Vitamin D seems to be touted as a wonder pill everywhere in the media lately. The truth is we do not yet have conclusive proof that vitamin D deficiencies cause disease, but it is an area ripe for research. Unfortunately, we’ve been here before with other nutrients, where promising observational data was not borne out by subsequent clinical trials.
We do have preliminary data suggesting that vitamin D can be of benefit in the prevention of some cancers, insulin resistance, vascular conditions and gastrointestinal health. Until we have stronger evidence one way or another, as physicians, we should be honest with patients about the current state of evidence and help them to make an informed decision on the use of vitamin D supplements.
Are you at risk?
The Institute of Medicine (IOM) found that the majority of Americans are getting sufficient vitamin D, which can be consumed through fortified dairy foods, orange juice, fatty fish, and D-containing dietary supplements, or produced by the skin during sun exposure.
While most U.S. adults may achieve reasonable blood levels of vitamin D through diet and sun light, national data show that persons with darker skin, particularly African Americans, commonly have D levels believed to be suboptimal. This is particularly true among those who are lactose intolerant and avoid vitamin D fortified milk products. Research is sorely needed among this group to firmly establish optimal levels.
Last year I published an observational study suggesting a link between vitamin D deficiency and a higher number of heart and stroke-related deaths among blacks compared to whites. This study confirms that vitamin D represents one piece of the complex puzzle of race and blood pressure. And, since black-white differences in blood pressure represent thousands of excess deaths due to heart disease and stroke among blacks, simple interventions such as taking vitamin D supplements might have a positive impact on racial disparities.
Studies also performed here at the University of Rochester showed that a lack of vitamin D may explain a higher death rate in colon cancer among blacks compared to whites, and there may be a possible link between lower vitamin D levels among black women and more aggressive breast cancer.
I’m at risk, now what?
The Endocrine Society recommends that people in high-risk groups should be screened for vitamin D deficiencies. These groups are African Americans, obese children and adults, and pregnant and nursing women. The Food and Drug Administration and the IOM recommend the maximum daily dosage of vitamin D for adults as follows:
- Ages 1 to 70 – 600 international units (IU) daily.
- Adults 70 and older – 800 IU to optimize bone health.
- The safe upper limit for everyone older than 8 is 4,000 IU daily.

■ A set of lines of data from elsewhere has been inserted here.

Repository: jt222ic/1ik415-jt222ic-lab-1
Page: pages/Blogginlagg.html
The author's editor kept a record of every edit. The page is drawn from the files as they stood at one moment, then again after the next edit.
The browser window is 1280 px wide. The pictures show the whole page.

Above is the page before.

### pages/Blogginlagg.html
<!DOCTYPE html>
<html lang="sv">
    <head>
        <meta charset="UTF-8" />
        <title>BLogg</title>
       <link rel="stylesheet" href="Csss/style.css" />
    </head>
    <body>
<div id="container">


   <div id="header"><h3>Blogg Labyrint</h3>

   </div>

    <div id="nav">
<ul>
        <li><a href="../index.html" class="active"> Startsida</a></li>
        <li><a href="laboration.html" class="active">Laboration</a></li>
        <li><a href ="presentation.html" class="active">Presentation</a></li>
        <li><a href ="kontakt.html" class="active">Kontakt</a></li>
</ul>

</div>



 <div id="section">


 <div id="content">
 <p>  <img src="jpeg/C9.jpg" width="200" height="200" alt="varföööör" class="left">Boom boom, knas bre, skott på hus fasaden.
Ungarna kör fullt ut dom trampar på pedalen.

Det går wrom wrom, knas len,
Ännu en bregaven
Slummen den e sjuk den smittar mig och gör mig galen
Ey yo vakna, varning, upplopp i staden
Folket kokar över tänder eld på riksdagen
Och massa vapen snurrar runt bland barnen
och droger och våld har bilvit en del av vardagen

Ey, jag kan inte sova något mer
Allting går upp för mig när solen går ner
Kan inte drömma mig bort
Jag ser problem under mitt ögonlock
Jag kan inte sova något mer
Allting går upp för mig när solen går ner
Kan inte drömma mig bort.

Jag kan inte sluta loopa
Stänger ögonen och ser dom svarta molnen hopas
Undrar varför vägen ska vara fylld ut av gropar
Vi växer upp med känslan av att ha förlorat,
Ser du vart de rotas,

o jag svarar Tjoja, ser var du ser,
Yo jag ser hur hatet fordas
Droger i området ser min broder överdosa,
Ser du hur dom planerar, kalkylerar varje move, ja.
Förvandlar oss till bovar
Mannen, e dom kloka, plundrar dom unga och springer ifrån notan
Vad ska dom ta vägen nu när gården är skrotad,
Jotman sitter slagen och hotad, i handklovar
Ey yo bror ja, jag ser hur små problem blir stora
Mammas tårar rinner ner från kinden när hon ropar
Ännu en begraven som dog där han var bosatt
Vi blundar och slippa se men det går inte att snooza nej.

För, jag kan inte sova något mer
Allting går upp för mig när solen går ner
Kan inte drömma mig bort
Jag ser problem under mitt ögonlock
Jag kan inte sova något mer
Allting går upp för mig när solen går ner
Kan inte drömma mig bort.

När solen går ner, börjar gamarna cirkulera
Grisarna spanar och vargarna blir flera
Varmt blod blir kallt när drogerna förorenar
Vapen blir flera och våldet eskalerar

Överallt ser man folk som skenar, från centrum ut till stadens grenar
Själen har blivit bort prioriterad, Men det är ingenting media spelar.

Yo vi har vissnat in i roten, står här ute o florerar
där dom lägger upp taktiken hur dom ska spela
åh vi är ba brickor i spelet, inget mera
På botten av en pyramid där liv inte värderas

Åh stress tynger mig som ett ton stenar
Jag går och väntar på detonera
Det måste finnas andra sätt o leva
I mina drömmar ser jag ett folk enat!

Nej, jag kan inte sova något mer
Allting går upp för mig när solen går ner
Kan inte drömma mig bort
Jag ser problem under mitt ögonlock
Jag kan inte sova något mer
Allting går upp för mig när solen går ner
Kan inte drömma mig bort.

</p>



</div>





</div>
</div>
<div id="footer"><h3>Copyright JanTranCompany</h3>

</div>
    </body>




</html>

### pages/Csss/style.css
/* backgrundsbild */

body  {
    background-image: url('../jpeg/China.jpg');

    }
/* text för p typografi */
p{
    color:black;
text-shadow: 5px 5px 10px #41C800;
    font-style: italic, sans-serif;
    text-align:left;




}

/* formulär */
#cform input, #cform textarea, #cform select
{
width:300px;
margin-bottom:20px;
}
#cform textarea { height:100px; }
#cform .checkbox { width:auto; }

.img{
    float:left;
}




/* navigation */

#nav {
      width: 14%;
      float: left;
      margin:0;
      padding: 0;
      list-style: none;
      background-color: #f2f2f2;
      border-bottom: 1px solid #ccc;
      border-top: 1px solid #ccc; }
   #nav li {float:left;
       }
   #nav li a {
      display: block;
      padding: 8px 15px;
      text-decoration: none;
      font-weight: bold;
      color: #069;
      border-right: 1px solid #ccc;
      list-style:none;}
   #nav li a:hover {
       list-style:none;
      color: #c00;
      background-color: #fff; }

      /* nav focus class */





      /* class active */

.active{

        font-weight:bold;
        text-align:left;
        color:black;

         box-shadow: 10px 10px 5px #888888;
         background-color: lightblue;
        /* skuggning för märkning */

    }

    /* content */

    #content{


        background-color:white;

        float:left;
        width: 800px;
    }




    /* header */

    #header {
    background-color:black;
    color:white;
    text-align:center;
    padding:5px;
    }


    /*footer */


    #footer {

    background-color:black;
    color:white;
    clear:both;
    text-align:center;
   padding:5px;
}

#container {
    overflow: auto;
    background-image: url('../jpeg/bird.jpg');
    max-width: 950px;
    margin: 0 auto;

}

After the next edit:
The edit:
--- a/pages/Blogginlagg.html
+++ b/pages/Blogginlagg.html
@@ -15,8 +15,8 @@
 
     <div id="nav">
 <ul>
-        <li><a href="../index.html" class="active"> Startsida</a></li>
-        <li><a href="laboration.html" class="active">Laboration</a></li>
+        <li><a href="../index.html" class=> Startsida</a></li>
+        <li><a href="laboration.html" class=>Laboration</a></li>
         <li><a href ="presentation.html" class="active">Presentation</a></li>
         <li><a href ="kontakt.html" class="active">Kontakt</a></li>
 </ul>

These doses will resonate differently with health providers and patients. Physicians are most likely to be a bit more conservative in terms of testing for vitamin D deficiencies and prescribing supplements, so you should always discuss this with your doctor.
Kevin Fiscella, M.D., is a professor of Family Medicine at URMC. He is associate director of the Rochester Center to Improve Communication in Health, co-director of Community Engagement for the Rochester Clinical Translational Science Institute, co-director of the Greater Rochester Practice Research Network and HIV Clinical Coordinator for Westside Community Health Center. Dr. Fiscella takes 1,000 units of vitamin D every day.